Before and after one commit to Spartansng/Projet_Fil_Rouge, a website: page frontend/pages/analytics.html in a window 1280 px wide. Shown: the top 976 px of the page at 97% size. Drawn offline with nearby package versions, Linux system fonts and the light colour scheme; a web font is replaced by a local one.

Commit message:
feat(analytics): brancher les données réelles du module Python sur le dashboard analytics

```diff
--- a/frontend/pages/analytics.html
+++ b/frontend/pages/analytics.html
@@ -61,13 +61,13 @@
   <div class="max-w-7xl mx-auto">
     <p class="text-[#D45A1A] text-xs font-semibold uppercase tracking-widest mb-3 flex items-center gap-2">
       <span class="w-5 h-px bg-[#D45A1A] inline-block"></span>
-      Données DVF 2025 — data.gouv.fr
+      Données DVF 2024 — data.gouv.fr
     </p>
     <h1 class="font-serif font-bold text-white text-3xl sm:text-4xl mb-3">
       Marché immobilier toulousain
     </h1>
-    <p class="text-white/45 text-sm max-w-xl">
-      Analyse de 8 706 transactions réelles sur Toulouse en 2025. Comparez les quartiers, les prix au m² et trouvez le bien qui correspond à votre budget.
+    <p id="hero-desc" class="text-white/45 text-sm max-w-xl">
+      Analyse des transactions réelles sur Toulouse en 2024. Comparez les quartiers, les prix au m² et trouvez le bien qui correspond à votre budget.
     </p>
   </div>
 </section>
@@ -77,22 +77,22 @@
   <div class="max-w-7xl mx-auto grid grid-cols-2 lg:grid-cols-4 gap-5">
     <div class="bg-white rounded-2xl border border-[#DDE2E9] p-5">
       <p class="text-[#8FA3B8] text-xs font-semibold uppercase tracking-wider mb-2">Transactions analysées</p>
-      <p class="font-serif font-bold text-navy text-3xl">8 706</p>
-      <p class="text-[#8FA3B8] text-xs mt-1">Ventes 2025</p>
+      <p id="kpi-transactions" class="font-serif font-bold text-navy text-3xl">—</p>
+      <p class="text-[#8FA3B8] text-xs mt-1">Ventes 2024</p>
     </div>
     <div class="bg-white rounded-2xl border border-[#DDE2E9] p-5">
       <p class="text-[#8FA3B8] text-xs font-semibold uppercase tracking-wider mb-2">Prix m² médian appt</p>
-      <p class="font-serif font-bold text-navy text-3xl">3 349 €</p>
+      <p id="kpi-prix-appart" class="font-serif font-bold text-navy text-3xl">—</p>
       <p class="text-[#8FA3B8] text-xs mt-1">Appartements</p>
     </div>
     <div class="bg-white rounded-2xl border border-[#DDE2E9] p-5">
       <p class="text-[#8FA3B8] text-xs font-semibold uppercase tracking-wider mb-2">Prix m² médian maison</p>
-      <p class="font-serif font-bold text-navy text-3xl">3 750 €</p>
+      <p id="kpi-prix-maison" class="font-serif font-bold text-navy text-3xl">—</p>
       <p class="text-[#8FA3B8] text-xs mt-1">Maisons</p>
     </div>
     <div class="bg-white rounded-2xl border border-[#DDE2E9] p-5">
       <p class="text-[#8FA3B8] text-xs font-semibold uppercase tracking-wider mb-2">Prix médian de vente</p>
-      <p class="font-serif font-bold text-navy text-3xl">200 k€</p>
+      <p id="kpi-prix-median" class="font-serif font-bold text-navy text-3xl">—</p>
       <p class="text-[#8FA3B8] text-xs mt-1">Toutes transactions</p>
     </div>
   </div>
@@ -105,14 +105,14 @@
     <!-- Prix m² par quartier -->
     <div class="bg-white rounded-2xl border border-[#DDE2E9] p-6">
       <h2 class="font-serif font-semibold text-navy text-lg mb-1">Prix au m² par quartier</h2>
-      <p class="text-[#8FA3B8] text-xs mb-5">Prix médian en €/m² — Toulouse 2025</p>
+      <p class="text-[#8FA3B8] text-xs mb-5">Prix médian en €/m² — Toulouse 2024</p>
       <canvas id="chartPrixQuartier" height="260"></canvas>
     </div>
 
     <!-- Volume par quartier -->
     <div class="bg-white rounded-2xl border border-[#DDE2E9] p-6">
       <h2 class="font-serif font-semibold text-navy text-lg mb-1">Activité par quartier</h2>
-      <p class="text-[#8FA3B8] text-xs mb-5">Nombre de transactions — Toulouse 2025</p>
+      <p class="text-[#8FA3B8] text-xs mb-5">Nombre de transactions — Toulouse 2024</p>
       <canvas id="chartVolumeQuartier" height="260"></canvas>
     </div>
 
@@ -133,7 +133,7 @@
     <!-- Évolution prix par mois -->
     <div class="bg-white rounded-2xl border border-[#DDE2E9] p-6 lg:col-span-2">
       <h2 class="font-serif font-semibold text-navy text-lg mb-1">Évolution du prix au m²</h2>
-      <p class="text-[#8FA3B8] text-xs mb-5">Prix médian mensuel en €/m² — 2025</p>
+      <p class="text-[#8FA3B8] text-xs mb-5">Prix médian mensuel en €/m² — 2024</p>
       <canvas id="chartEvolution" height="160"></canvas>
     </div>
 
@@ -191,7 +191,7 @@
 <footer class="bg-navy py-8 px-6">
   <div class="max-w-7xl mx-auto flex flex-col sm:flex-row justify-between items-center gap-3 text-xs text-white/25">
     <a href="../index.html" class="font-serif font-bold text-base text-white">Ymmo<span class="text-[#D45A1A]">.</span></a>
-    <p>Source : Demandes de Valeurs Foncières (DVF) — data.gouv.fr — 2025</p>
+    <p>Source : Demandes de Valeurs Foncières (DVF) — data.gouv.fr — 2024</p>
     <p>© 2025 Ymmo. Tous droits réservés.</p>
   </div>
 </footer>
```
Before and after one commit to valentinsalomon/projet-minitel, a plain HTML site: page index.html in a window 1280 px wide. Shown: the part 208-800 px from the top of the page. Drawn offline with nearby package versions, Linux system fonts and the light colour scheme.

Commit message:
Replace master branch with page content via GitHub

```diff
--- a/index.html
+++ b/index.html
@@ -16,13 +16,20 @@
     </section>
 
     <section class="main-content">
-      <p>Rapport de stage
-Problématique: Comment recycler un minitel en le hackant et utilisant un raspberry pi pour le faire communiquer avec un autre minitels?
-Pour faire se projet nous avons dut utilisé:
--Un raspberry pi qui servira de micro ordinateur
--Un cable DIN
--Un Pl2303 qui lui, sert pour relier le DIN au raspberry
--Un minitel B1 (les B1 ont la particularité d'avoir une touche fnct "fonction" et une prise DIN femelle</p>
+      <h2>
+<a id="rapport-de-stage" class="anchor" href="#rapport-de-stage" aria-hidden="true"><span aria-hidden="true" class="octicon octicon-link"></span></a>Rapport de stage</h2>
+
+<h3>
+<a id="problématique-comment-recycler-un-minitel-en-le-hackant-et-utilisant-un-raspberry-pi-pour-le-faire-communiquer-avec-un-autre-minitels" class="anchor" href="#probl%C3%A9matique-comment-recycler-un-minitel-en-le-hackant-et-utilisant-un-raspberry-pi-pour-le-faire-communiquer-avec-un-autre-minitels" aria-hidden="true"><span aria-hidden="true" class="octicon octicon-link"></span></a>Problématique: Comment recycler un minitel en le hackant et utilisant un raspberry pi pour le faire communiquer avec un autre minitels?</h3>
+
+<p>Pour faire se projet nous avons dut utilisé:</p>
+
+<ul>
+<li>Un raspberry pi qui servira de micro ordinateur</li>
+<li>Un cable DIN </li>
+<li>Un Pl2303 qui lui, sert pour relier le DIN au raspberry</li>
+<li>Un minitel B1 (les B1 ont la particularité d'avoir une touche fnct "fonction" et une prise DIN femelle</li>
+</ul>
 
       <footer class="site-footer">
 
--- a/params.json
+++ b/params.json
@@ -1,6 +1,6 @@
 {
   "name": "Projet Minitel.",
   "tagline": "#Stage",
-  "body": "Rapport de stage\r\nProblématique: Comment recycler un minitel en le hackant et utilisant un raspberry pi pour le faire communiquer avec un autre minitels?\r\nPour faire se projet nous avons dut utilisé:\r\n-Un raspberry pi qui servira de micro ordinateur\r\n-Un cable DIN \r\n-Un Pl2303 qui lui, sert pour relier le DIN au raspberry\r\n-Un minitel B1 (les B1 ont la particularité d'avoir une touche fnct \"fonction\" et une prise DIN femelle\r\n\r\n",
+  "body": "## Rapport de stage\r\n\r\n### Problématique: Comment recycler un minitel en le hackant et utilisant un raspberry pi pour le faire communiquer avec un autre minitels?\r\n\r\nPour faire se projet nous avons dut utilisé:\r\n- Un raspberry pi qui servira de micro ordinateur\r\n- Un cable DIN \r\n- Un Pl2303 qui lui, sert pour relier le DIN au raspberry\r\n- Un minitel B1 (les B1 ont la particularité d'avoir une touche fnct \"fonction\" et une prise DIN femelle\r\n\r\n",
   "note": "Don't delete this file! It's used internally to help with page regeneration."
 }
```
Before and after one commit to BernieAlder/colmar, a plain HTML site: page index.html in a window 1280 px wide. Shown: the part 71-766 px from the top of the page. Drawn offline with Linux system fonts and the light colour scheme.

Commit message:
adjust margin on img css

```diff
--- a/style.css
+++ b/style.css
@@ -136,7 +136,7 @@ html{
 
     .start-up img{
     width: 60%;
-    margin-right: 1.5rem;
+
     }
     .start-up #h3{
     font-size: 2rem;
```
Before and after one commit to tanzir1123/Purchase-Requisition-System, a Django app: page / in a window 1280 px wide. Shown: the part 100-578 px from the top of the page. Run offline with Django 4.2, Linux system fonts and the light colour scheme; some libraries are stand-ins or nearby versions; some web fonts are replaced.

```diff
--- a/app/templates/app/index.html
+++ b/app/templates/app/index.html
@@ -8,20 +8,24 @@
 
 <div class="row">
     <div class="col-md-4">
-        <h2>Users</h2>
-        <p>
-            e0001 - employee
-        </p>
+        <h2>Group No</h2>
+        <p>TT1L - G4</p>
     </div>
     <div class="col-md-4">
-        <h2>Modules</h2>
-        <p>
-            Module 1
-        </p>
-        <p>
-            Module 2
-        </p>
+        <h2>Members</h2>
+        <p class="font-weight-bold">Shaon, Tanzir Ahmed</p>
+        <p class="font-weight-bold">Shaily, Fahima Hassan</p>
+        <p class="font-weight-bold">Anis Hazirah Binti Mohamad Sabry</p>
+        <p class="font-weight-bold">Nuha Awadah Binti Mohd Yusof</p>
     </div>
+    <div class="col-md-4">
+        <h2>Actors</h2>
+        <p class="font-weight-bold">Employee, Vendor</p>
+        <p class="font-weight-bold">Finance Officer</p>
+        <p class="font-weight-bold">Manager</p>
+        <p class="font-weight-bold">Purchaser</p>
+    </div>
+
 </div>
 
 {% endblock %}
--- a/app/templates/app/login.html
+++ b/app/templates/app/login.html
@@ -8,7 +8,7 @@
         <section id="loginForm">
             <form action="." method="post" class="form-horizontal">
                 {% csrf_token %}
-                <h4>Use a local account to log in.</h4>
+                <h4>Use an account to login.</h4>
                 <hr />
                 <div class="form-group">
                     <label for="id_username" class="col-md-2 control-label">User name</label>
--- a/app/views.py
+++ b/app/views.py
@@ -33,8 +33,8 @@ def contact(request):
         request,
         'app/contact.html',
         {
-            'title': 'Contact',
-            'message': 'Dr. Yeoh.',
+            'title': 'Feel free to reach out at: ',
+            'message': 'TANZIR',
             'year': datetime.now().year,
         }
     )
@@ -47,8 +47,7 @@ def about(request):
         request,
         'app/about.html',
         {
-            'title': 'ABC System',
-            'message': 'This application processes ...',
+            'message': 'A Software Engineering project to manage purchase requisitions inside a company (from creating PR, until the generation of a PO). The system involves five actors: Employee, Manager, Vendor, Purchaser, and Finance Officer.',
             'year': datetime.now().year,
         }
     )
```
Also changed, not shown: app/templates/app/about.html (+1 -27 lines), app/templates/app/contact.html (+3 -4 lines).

________________

What you are asked to do
Within the preceding material, tally each line that holds the word "semibold". Write down only the total.

Answer space
8